ACTION ITEM: Check each line of the data below for the word "shown", then extract the ones that have it.
===== PROVIDED ENTRIES =====
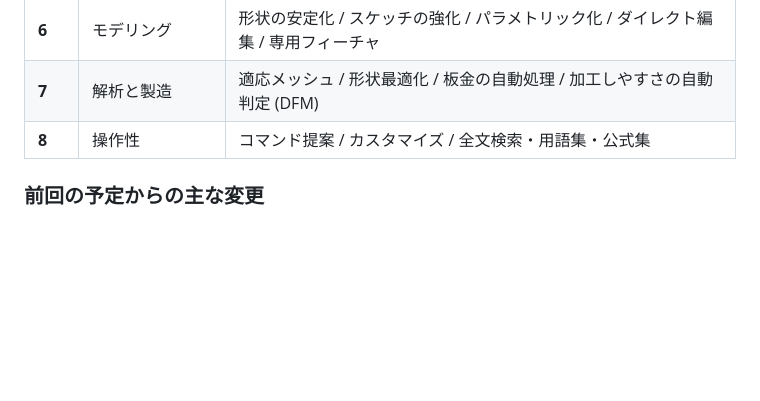
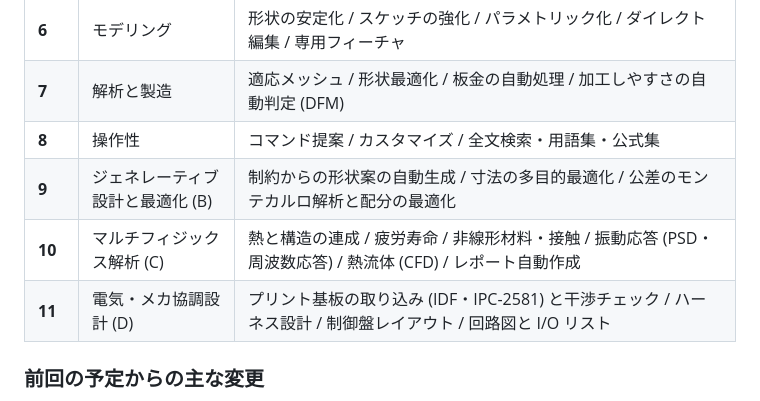
Before and after one commit to MasaHisol/3DCAD, a Markdown page: docs/upgrade-plan.md, the part around one of its changes. Rendered like a GitHub page; blank space fills up the shorter version.

```diff
--- a/docs/upgrade-plan.md
+++ b/docs/upgrade-plan.md
@@ -21,6 +21,9 @@
 | **6** | モデリング | 形状の安定化 / スケッチの強化 / パラメトリック化 / ダイレクト編集 / 専用フィーチャ |
 | **7** | 解析と製造 | 適応メッシュ / 形状最適化 / 板金の自動処理 / 加工しやすさの自動判定 (DFM) |
 | **8** | 操作性 | コマンド提案 / カスタマイズ / 全文検索・用語集・公式集 |
+| **9** | ジェネレーティブ設計と最適化 (B) | 制約からの形状案の自動生成 / 寸法の多目的最適化 / 公差のモンテカルロ解析と配分の最適化 |
+| **10** | マルチフィジックス解析 (C) | 熱と構造の連成 / 疲労寿命 / 非線形材料・接触 / 振動応答 (PSD・周波数応答) / 熱流体 (CFD) / レポート自動作成 |
+| **11** | 電気・メカ協調設計 (D) | プリント基板の取り込み (IDF・IPC-2581) と干渉チェック / ハーネス設計 / 制御盤レイアウト / 回路図と I/O リスト |
 
 ### 前回の予定からの主な変更
 - ビューア・レビュー機能 (段階 2・3) を、モデリング強化 (旧段階 2) より前に置いた。既存データですぐ使え、利用者が多いため
```
Also changed, not shown: other parts of docs/upgrade-plan.md (+26 -0 lines).
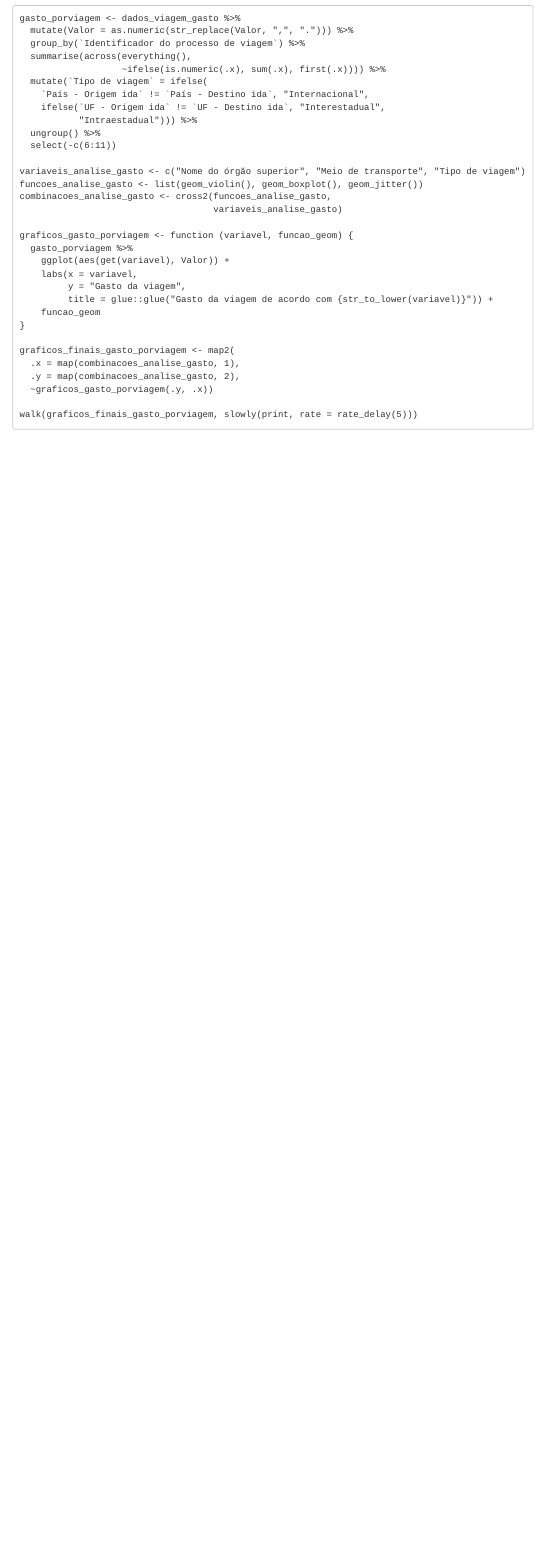
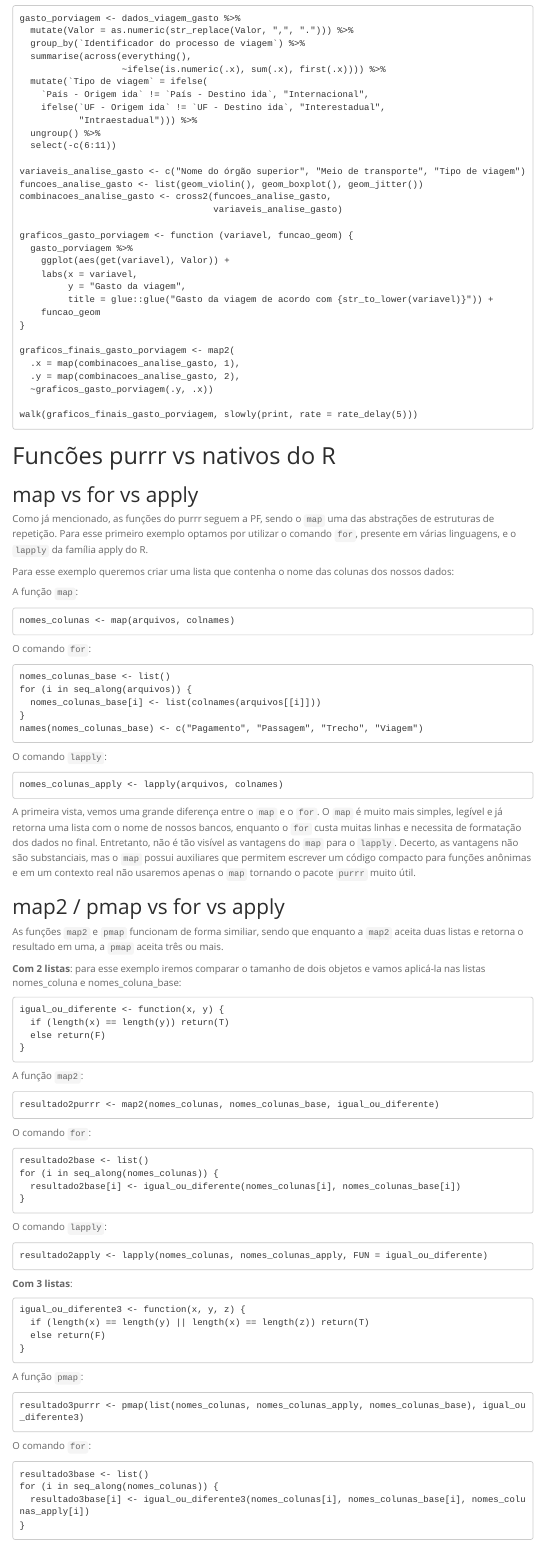
Before and after one commit to alinecristinapinto/purrr, an R Markdown document (Trabalho2.Rmd): the page in a window 1100 px wide, from 6420 px down. Rendered offline with R 4.5, knitr and Pandoc, with nearby package versions; menus at the side of the page are left out.

Commit message:
adiciona comparaçoes entre funcçoes purr e do R

`````diff
--- a/Trabalho2.Rmd
+++ b/Trabalho2.Rmd
@@ -363,3 +363,91 @@ graficos_finais_gasto_porviagem <- map2(
 
 walk(graficos_finais_gasto_porviagem, slowly(print, rate = rate_delay(5)))
 ```
+
+# Funcões purrr vs nativos do R
+
+## map vs for vs apply
+
+Como já mencionado, as funções do purrr seguem a PF, sendo o `map` uma das abstrações de estruturas de repetição. Para esse primeiro exemplo optamos por utilizar o comando `for`, presente em várias linguagens, e o `lapply` da família apply do R.
+
+Para esse exemplo queremos criar uma lista que contenha o nome das colunas dos nossos dados:
+
+A função `map`:
+
+```
+nomes_colunas <- map(arquivos, colnames)
+```
+
+O comando `for`:
+
+```
+nomes_colunas_base <- list()
+for (i in seq_along(arquivos)) {
+  nomes_colunas_base[i] <- list(colnames(arquivos[[i]]))
+}
+names(nomes_colunas_base) <- c("Pagamento", "Passagem", "Trecho", "Viagem")
+```
+
+O comando `lapply`:
+
+```
+nomes_colunas_apply <- lapply(arquivos, colnames)
+```
+
+A primeira vista, vemos uma grande diferença entre o `map` e o `for`. O `map` é muito mais simples, legível e já retorna uma lista com o nome de nossos bancos, enquanto o `for` custa muitas linhas e necessita de formatação dos dados no final. Entretanto, não é tão visível as vantagens do `map` para o `lapply`. Decerto, as vantagens não são substanciais, mas o `map` possui auxiliares que permitem escrever um código compacto para funções anônimas e em um contexto real não usaremos apenas o `map` tornando o pacote `purrr` muito útil.
+
+## map2 / pmap vs for vs apply
+
+As funções `map2` e `pmap` funcionam de forma similiar, sendo que enquanto a `map2` aceita duas listas e retorna o resultado em uma, a `pmap` aceita três ou mais.
+
+**Com 2 listas**: para esse exemplo iremos comparar o tamanho de dois objetos e vamos aplicá-la nas listas nomes_coluna e nomes_coluna_base:
+
+```
+igual_ou_diferente <- function(x, y) {
+  if (length(x) == length(y)) return(T)
+  else return(F)
+}
+````
+
+A função `map2`:
+
+```
+resultado2purrr <- map2(nomes_colunas, nomes_colunas_base, igual_ou_diferente)
+```
+
+O comando `for`:
+
+```
+resultado2base <- list()
+for (i in seq_along(nomes_colunas)) {
+  resultado2base[i] <- igual_ou_diferente(nomes_colunas[i], nomes_colunas_base[i])
+}
+```
+
+O comando `lapply`:
+
+```
+resultado2apply <- lapply(nomes_colunas, nomes_colunas_apply, FUN = igual_ou_diferente)
+```
+
+**Com 3 listas**:
+
+```
+igual_ou_diferente3 <- function(x, y, z) {
+  if (length(x) == length(y) || length(x) == length(z)) return(T)
+  else return(F)
+}
+```
+
+A função `pmap`:
+
+```
+resultado3purrr <- pmap(list(nomes_colunas, nomes_colunas_apply, nomes_colunas_base), igual_ou_diferente3)
+```
+
+O comando `for`:
+
+```
+resultado3base <- list()
+for (i in seq_along(nomes_colunas)) {
+  resultado3base[i] <- igual_ou_diferente3(nomes_colunas[i], nomes_colunas_base[i], nomes_colunas_apply[i])
`````
Also changed, not shown: Trabalho2.Rmd (79 more changed lines).
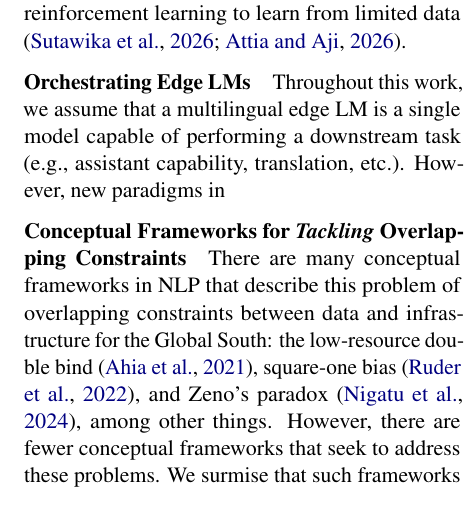
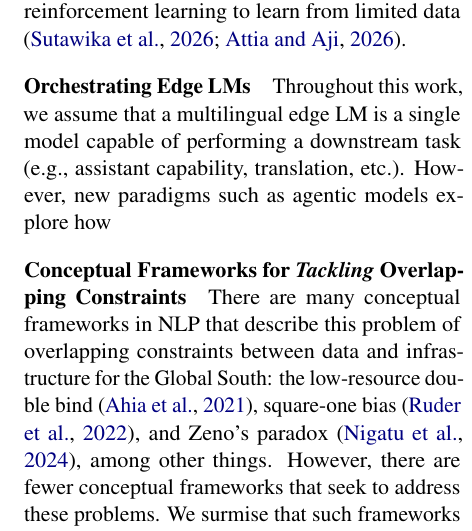
Before and after one commit to ljvmiranda921/multilinguality-at-the-edge, a LaTeX paper (tacl2021v1-template.tex): part of one column of page 12 of 28, cut so that both start at the same text. Compiled offline with pdfLaTeX.

Commit message:
[wip] Update

```diff
--- a/tacl2021v1-template.tex
+++ b/tacl2021v1-template.tex
@@ -693,7 +693,7 @@ For example, we see efforts on building collaborative human-AI tools to obtain g
 
 \paragraph{Orchestrating Edge LMs}
 Throughout this work, we assume that a multilingual edge LM is a single model capable of performing a downstream task (e.g., assistant capability, translation, etc.).
-However, new paradigms in
+However, new paradigms such as agentic models explore how
 
 \paragraph{Conceptual Frameworks for \textit{Tackling} Overlapping Constraints}
 There are many conceptual frameworks in NLP that describe this problem of overlapping constraints between data and infrastructure for the Global South: the low-resource double bind \citep{ahia-etal-2021-low-resource}, square-one bias \citep{ruder-etal-2022-square}, and Zeno's paradox \citep{nigatu-etal-2024-zenos}, among other things.
```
=====
RESPONSE TO THIS EXERCISE:
Also changed, not shown: other parts of docs/upgrade-plan.md (+26 -0 lines).
Also changed, not shown: Trabalho2.Rmd (79 more changed lines).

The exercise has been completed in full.